    I've had dogs and cats my whole life, meet others outside and i can say that something like this is very plausible if all the circumstances fit in. It's not quite hard if you just think about what this dog has gone through.

    I have never encountered something as serious as this but something in a smaller scale, my dog getting mad, other dogs being mad if someone takes from them or keep food away.

  • edited December 2013

    Of course.
    The argument "there's zombies so who cares what crazy things happen" is really wrong.

    If we go that way, there could be aliens involved in episode 2 and it would be perfectly right... Nope. The unrealistic premise is made realistic to the reader/viewer/player by having its own coherence, and by keeping the rest completely realistic.

    Even zombies have their own rules of realism that were created by the author. He has defined how they are, how they behave, their limitations, etc...
    If suddenly these rules were disregarded without reasons (like we'd meet a talking, intelligent and nice zombie out of nowhere), the coherency of the universe created by its maker would collapse and would lose the interest of every self-respecting reader/viewer/player.

    Regarding the dog situation, I found it weird too (didn't need any dog expert to tell me that) that his only focus suddenly became to kill Clementine, and not the food itself : if being deprived of that food was what made him so mad, first thing he would have done after "making a point" through a swift attack would have been to get back at the can. The fact that he suddenly seems determined to kill Clementine and attack her repeatedly somewhat lacks of realism when you know a thing or two about common animal behaviour (no need to be an expert), and if you think of this dog as your common dog.
    You have to consider that he's not your average dog and that he's fucked up because of something to bring realism back.

    So OP is right about Sam not being a normal dog, and the answer is that he was most probably not a normal dog.
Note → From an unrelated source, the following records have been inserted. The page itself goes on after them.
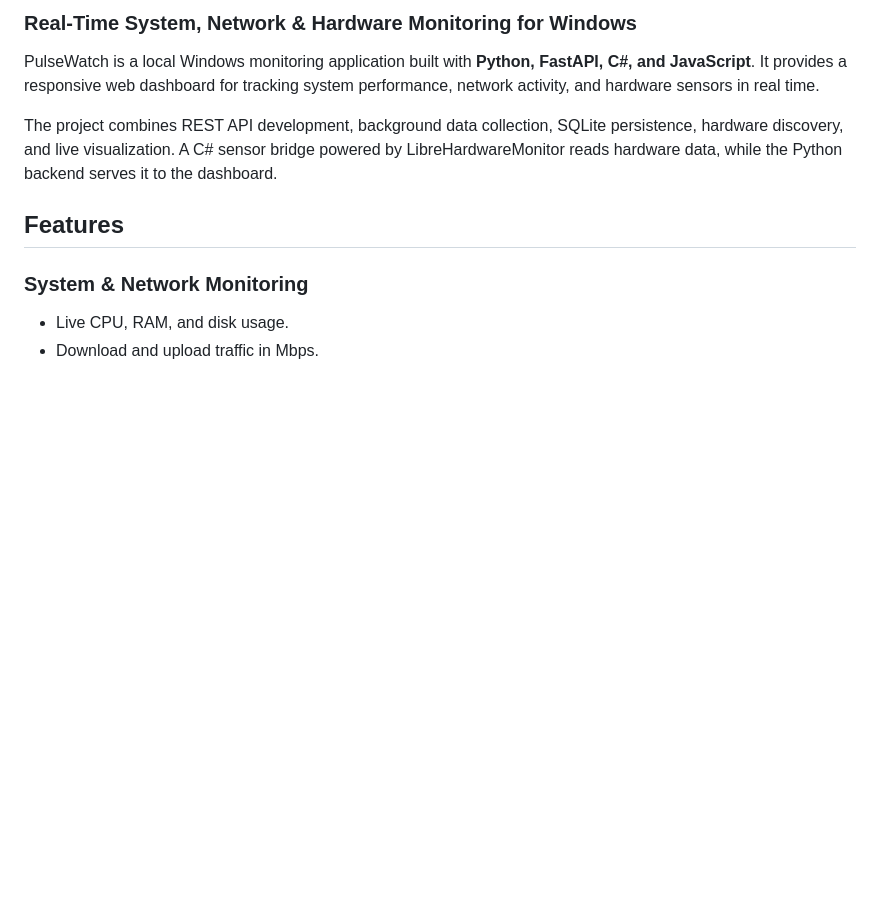
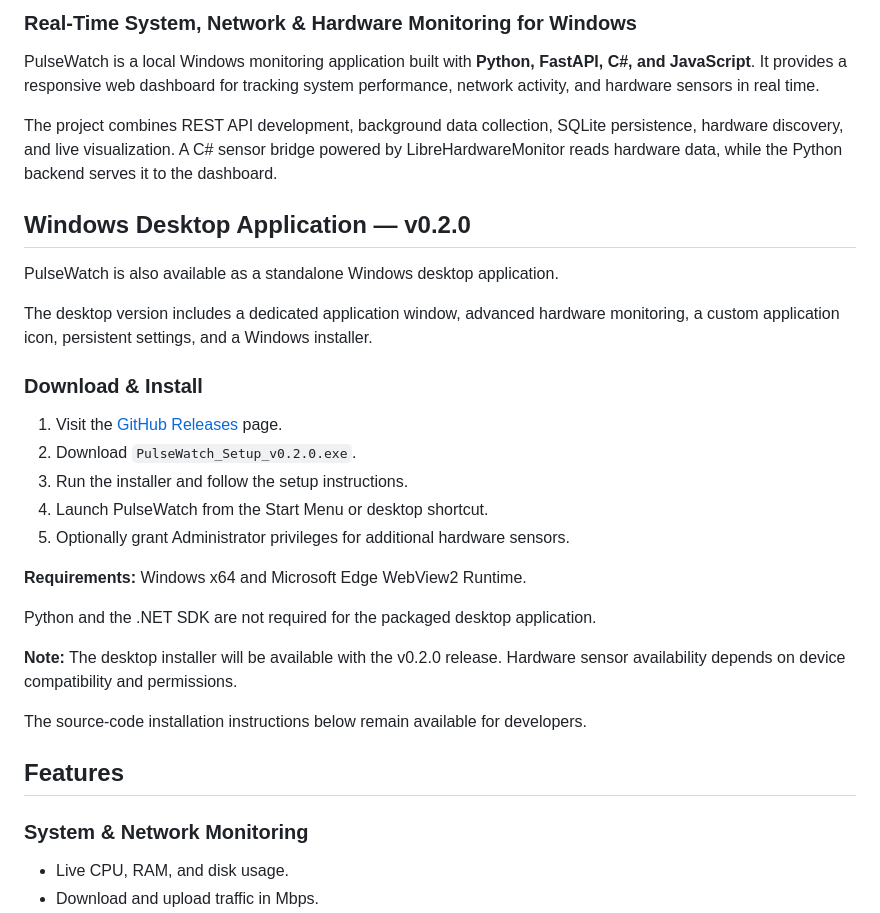
Before and after one commit to KostasNikP/PulseWatch, a Markdown page: README.md, the part around the change. Rendered like a GitHub page; blank space fills up the shorter version.

Commit message:
Update README for PulseWatch Desktop v0.2.0

```diff
--- a/README.md
+++ b/README.md
@@ -5,6 +5,28 @@
 PulseWatch is a local Windows monitoring application built with **Python, FastAPI, C#, and JavaScript**. It provides a responsive web dashboard for tracking system performance, network activity, and hardware sensors in real time.
 
 The project combines REST API development, background data collection, SQLite persistence, hardware discovery, and live visualization. A C# sensor bridge powered by LibreHardwareMonitor reads hardware data, while the Python backend serves it to the dashboard.
+
+## Windows Desktop Application — v0.2.0
+
+PulseWatch is also available as a standalone Windows desktop application.
+
+The desktop version includes a dedicated application window, advanced hardware monitoring, a custom application icon, persistent settings, and a Windows installer.
+
+### Download & Install
+
+1. Visit the [GitHub Releases](https://github.com/KostasNikP/PulseWatch/releases) page.
+2. Download `PulseWatch_Setup_v0.2.0.exe`.
+3. Run the installer and follow the setup instructions.
+4. Launch PulseWatch from the Start Menu or desktop shortcut.
+5. Optionally grant Administrator privileges for additional hardware sensors.
+
+**Requirements:** Windows x64 and Microsoft Edge WebView2 Runtime.
+
+Python and the .NET SDK are not required for the packaged desktop application.
+
+**Note:** The desktop installer will be available with the v0.2.0 release. Hardware sensor availability depends on device compatibility and permissions.
+
+The source-code installation instructions below remain available for developers.
 
 ## Features
 
```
That happens.

    Some people reply with logical explanations and good arguments, but those who go "zombies are not realistic so nothing needs to be realistic" are completely wrong.

    Rizefall posted: »

    "The general view among writers of fantasy and science fiction is that for every implausible premise, you are obliged to counter-bal

  • edited December 2013

    I hate people like you who talk about realism within video games. If games were real this game wouldn't exist and many others wouldn't either.

  • what

    RobSolo posted: »

    I hate people like you who talk about realism within video games. If games were real this game wouldn't exist and many others wouldn't either.

  • For me that scene was realistic because in a way that happened to me.,When i was little about 8 or 9 i was visting my grandparent for thanksgiving and i was out side eating some food and the neighbors dog attacked me and bit me on the arm that i was holding the food in. I was not starving, teasing or even playing with the dog and neither was the dog starving but that dog attacked me for the food i was eating and in order to get the dog off me the owner cracked him once over the head with a bumper from the car he was working on. So yeah for some that is not realistic but hell that happened to me and the dog wasn't even starving or living in a bad way. So before anyone say's that bull shit i still have the bite mark on my arm and i can take a pic and post but thats to much. So for me that scene could happen and was realistic enough for me not to call bs,google or speak to dog specialist . Because i had that experience

  • Did he whimper and beg like a nice little doggy before he attacked you?

    Saylenia posted: »

    For me that scene was realistic because in a way that happened to me.,When i was little about 8 or 9 i was visting my grandparent fo

  • edited December 2013

    That i don't remember i was 8 or 9..I am 32 years old now lol

    dlux_ posted: »

    Did he whimper and beg like a nice little doggy before he attacked you?

  • hmm not realistic? and a zombie apocalypse is?

This discussion has been closed.